Steamer Albacore clearing quarantine William Head. Cargo rice. Manifest and clearance proper order. Yacht West by North reported making night run Euclataws southbound, date uncertain but within two days. What’s up? Wire full particulars.

Smith.

“That’s the assistant inspector,” Harper grinned. “He’s a live wire. Smells something. Anyway, there’s track of your yacht. She’ll be headed where you thought, eh? What did you get, miss?” Johnny had nothing because he had seen no reason to duplicate Harrier's inquiry—and did not propose to inform his yacht owned of the difficulty he was in until he got a little more light—or possession of his ship. But Jess had a long wire.

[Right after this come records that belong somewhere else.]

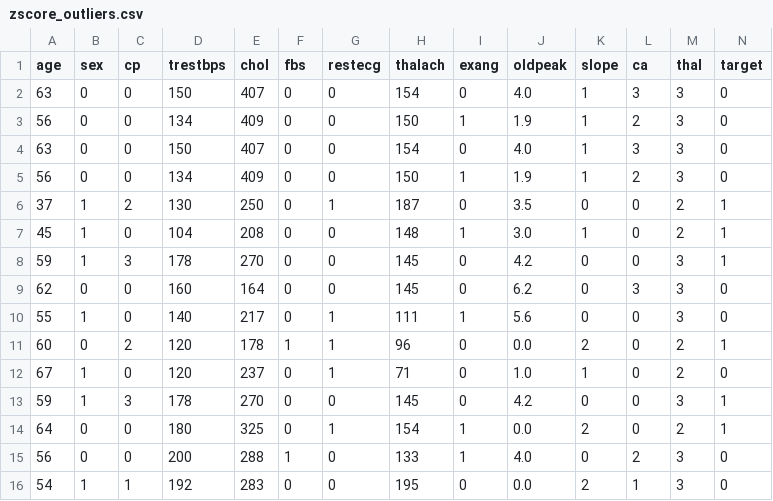
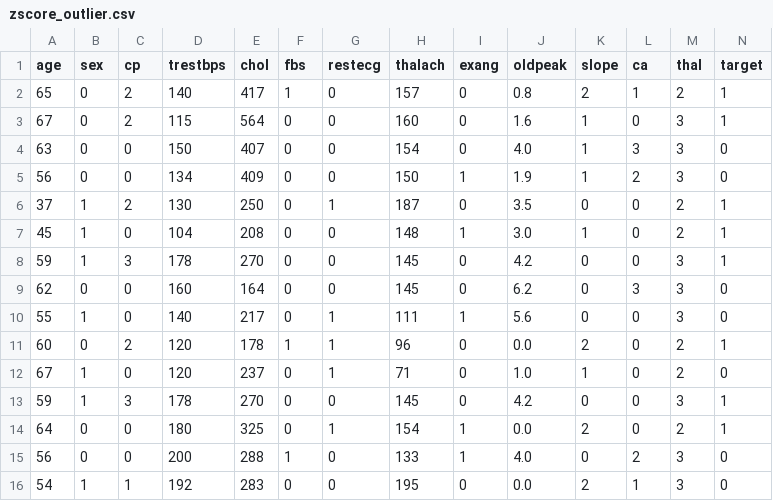
Before and after one commit to baherjr/DM-and-BI-Project, a CSV file: Dataset/zscore_outlier.csv (was Dataset/zscore_outliers.csv), drawn as a sheet.

```diff
--- a/Dataset/zscore_outliers.csv
+++ b/Dataset/zscore_outlier.csv
@@ -1,4 +1,4 @@
 age,sex,cp,trestbps,chol,fbs,restecg,thalach,exang,oldpeak,slope,ca,thal,target
-63,0,0,150,407,0,0,154,0,4.0,1,3,3,0
-56,0,0,134,409,0,0,150,1,1.9,1,2,3,0
+65,0,2,140,417,1,0,157,0,0.8,2,1,2,1
+67,0,2,115,564,0,0,160,0,1.6,1,0,3,1
 63,0,0,150,407,0,0,154,0,4.0,1,3,3,0
```
Also changed, not shown: 4 other files.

“It’s in code,” she said, “and merely states that a sharp lookout will be kept for any of the men, ashore or afloat. They would rather like to catch them in the act of entering the United States with any sort of contraband. They state that the West by North will be returned to Canadian owners without any red tape even if apprehended in American waters.”

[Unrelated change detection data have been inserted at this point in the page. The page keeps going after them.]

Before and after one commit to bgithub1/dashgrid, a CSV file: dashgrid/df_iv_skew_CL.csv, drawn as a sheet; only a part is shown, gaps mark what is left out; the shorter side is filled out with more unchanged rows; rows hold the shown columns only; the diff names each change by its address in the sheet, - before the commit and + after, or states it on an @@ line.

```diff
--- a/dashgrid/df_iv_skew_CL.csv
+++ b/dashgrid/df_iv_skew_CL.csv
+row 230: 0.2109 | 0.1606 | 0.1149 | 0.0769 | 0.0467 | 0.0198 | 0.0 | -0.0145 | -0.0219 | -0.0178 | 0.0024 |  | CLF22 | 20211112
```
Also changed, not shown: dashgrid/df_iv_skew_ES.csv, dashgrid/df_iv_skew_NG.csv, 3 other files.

“We must get on to Hidden Bay,” Johnny decided. “How about it, Harper? Can you act with us?”

Harper was a man hunter, both by inclination and training. He liked the game; had been successful at it. He was a terror to thieving beach combers along the coast. No criminal had ever evaded Harper except by leaving the country. When he went after a man—or men—he meant business. He was tireless, crafty, courageous. His eyes sparkled now. This was something big.

“It’s out of my district, but that’s a mere detail,” said he. “The original offense was committed off Cape Scott. Well, you come along to the J. P. and swear to a complaint against these birds, specifying the offense. Then we’ll get under way.

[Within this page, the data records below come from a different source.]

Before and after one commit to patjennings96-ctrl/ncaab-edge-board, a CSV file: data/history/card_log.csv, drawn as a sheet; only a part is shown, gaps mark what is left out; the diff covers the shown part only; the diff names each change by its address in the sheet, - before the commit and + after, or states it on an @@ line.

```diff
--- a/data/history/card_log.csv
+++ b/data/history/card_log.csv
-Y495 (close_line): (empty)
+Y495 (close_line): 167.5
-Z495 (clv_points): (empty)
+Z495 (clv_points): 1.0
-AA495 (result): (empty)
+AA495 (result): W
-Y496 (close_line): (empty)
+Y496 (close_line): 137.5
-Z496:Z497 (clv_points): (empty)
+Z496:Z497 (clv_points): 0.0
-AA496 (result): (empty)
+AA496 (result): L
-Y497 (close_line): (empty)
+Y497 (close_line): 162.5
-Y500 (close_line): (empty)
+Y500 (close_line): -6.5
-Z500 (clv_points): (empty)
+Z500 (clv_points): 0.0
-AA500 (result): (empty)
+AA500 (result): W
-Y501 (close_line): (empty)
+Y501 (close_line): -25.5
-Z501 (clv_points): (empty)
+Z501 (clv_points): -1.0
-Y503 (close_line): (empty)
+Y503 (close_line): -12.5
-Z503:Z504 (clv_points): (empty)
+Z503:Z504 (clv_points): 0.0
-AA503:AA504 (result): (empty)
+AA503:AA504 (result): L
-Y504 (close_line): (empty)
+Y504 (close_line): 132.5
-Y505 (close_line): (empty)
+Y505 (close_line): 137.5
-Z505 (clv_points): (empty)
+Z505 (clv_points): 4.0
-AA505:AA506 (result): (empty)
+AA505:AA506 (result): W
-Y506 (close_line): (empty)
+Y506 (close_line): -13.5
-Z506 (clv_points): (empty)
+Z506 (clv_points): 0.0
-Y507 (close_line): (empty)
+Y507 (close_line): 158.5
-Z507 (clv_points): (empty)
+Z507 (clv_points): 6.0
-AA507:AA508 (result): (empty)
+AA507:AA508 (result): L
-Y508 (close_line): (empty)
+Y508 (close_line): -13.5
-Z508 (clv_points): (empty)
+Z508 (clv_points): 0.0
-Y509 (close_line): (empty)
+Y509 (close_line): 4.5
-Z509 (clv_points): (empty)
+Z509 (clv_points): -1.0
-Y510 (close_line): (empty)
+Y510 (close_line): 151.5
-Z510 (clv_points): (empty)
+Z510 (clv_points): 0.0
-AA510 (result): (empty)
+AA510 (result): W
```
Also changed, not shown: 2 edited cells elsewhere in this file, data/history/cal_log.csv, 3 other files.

“Keep this fisherman on. I know him. He’s useful. I’ll swear him in. I have my own launch and engineer, who is also a constable. We run all night, see, and pick up another constable at Van Anda, and make Hidden Bay some time tomorrow. That makes five of us. We’re enough to take ’em, wherever we find ’em, even if they put up a fight.”

“We’re plenty — if they’re there,” Johnny agreed.

“How about you, miss?” Harper turned to Jess. “This is a man’s job. Maybe you’d better leave it to us.”

“I’m accustomed to men’s jobs,” Jessie replied coolly. “I might be useful—in a pinch.”

“Let’s go then,” Johnny urged. “Right-o,” said Harper. “Come on with me and get out that complaint.” From the quarters of the local justice of the peace Johnny returned to the fish boat. He had arranged for a mail boat serving Goletas Channel to run out to End of Land and take off his three men. He had written them instructions to proceed to Paden River—and keep their mouths shut until they heard from him.

His fisherman was organized to go anywhere, any time. Harper was taking fuel oil aboard a lean, lead-colored government cruiser, flying the blue ensign astern. They were practically ready to go. And Johnny found Jess sitting in the low after cabin pondering over her telegrams.

“I didn’t tell you quite all of it,” she said. “My wire to them told something they were very anxious to know. It seems that the Federal authorities were already quite keen to get hold of McNaughton and Dewey. They are suspected of having stolen that schooner out of San Pedro harbor after she’d been taken into custody by a United States marshal over a month before she turned up in the north. She’d be«, n libeled for some reason, and Dewey couldn’t raise bonded security.

“Of course they did steal her from the marshal. She was Dew’ey's old yacht, the Lilac Time, instead of Boom’s property, as they told me. I thought she looked too familiar. I remember her as a black-hulled topmast schooner. Evidently they needed her and stole her, changed her rig a 1 îtle, her name to the Fafnir, of Newport R I., painted her white and sailed her jp hi re. So the United States has a prior claim, an extraditable claim, against tne whole bunch, if they should escape us or the British Columbia police.”

“They’re certainly a grand bunch of pirates,” Johnny grunted. “Here’s hoping they’re in Hidden Bay when we get there.”

“If they aren’t, they will be,” Jess said hopefully. “There’ll be a clue there— something they’ll come back for. I have that feeling. And I believe in hunches, Johnny, whether you do or not. I’ve seen them work out for me too often.”

To be Concluded